Shopping for Change: Transformational Objects

ImageOne of the first essays I ever published was a piece called "The Search for Sacred Accessories". The editors at Mode Magazine sadly did not get how clever the title was and they changed the name of the piece to "Practical Magic", which was a pretty lame title if you ask me. My essay was about an experience in which I found of pair of feathered gloves that I felt convinced would transform me into the person I had always wanted to be. I would, I believed,  with the purchase of these Holly-Go-Lightly gloves become my ideal self. Alas, I did not. What in fact happened is that I wore the gloves to a party and when I reached for an appetizer the ostrich feathers caught on fire and they went up in smoke as did my dreams of their being the vehicle to a more perfect manifestation of myself. Even though the feathered gloves did not allow me to live up to my full potential, I have continued to seek ordinary items that promised to transform me. There have been shoes, dresses, and handbags that all, in their pre-purchase state, promised a new and improved me. However once I purchased the said item, I found that I had a sort of anti-Midsas touch and turned the numinous object into an ordinary one that left me exactly as I was before and turned the object into something much more ordinary than I imagined it to be.

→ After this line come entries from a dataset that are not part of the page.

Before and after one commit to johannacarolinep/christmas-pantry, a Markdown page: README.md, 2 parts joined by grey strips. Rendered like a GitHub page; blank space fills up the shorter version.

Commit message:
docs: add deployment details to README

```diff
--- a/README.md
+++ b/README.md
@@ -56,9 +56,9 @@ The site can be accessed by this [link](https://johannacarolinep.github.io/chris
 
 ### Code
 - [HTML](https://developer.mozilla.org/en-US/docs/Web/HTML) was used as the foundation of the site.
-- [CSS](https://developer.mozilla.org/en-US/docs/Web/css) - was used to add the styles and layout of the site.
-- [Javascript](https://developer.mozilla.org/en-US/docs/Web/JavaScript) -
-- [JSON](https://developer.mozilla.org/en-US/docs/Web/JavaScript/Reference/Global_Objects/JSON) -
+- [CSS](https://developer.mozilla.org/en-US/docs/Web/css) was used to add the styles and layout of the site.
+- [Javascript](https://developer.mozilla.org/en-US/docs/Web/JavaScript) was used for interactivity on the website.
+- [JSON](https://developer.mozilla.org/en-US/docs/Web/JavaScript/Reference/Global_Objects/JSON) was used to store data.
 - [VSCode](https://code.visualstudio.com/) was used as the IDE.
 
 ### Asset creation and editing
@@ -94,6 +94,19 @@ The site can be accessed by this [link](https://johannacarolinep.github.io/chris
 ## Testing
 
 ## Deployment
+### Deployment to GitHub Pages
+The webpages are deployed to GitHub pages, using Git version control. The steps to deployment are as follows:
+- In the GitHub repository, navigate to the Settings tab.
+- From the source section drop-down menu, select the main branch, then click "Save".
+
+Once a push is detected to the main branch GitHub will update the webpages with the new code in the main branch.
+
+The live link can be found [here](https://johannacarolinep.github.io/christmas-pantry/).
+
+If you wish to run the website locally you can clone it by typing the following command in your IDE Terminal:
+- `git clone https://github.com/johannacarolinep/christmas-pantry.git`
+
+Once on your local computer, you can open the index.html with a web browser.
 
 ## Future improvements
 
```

Christopher Bollas, the psychoanalyst and author, would describe what I was doing as an attempt to create a "transformational object". A "transformational object" gived us the potential for a "transformational experience". According to Bollas the mother creates for their babies a "transformational process".  Mothers change the internal and external environment to meet the infant’s needs, but babies do not know that a separate person is performing these functions and so they experience the transformation as a process and not coming from a person. Bollas explains: "We see how hope invested in various objects ( a new job, a move to another country, a vacation, a change of relationship) may both represent a request for a transformational experience and at the same time, continue the 'relationship' to an object that signifies the experience of transformation. We know that the advertising world makes its living on the trace of this object.: the advertised product usually promises to alter the subject's external environment and hence change internal mood. The search for such an experience may generate hope, even a sense of confidence and vision, but although it seems to be grounded in the future tense, in finding something in the future to transform the present."

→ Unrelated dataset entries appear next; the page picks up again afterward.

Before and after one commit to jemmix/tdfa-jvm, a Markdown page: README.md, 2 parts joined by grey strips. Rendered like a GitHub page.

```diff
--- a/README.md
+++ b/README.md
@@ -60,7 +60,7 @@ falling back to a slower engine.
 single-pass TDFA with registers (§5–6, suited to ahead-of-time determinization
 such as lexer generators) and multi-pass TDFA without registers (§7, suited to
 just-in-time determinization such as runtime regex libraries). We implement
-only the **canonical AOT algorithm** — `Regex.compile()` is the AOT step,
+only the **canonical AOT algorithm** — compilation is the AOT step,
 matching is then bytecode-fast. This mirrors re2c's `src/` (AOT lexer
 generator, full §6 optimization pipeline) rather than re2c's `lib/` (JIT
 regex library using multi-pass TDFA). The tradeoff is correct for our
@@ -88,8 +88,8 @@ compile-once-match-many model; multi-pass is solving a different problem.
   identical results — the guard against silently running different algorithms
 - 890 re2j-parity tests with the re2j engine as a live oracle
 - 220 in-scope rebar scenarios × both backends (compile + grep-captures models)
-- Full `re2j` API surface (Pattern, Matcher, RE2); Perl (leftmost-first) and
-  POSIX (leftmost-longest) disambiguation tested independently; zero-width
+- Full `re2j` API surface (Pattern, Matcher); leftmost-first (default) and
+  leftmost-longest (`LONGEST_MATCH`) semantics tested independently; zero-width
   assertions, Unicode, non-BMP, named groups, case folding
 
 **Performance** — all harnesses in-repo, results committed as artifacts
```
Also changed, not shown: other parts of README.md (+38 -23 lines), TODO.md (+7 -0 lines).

Very often, when we want something we are actually wanting the transformational experience. We want the shoes or the trip or the  house to give us a different experience of ourselves. Or at least that is something I experienced. I have imagined that when I had the new car, new furniture or that Ferragamo bag that I would be transformed in some permanent way. Only, it has been my experience that objects rarely, if ever, give us the imagined character qualities that we believed they would.

Here is the equation of the transformational object prior to the purchase :

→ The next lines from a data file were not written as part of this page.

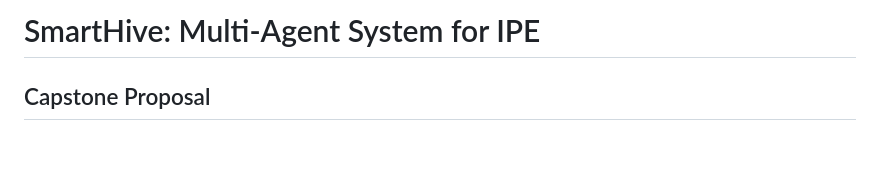
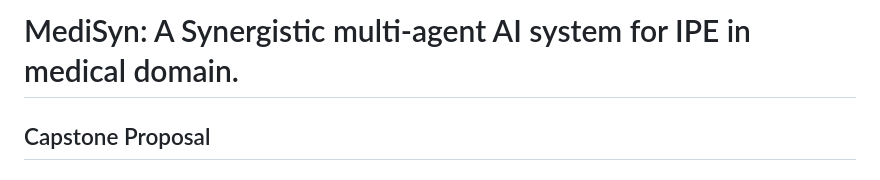
Before and after one commit to parv-bhargava/MediSyn, a Markdown page: README.md, the part around the change. GitHub-like rendering; blank space fills up the shorter version.

```diff
--- a/README.md
+++ b/README.md
@@ -1,4 +1,4 @@
-# SmartHive: Multi-Agent System for IPE
+# MediSyn: A Synergistic multi-agent AI system for IPE in medical domain.
 
 ## Capstone Proposal
 
```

Me+Desired Object=Me as more.

Here is the equation of me after the purchase:

Me+Possessed Object= Me as the same as before,  with some initial and temporary excitement and, perhaps, some grief and depression that said object did not make me more than I was before.

That said, there are some shoes in my closet that do have a "Ruby Slipper" quality, in that they remind me in someway of my essence. But, like Dorothy, I had the essence all along and the shoes just reminded me of who I am---they didn't turn me into something I wasn't.

Thanks to Bollas, and YEARS of therapy, I now deconstruct my desire. Each time a desire is born I ask myself, "What qualities do I believe that these Black Jimmy Choo Verdict Cutout Sandal's will give me?" If I am clear that I will be the same once I acquire them then I am feel free to go on longing them, which is not necessarily a good thing as they are ridiculously expensive and, perhaps more importantly, they don't have them in my size.

This is the Christopher Bollas article that inspired this post.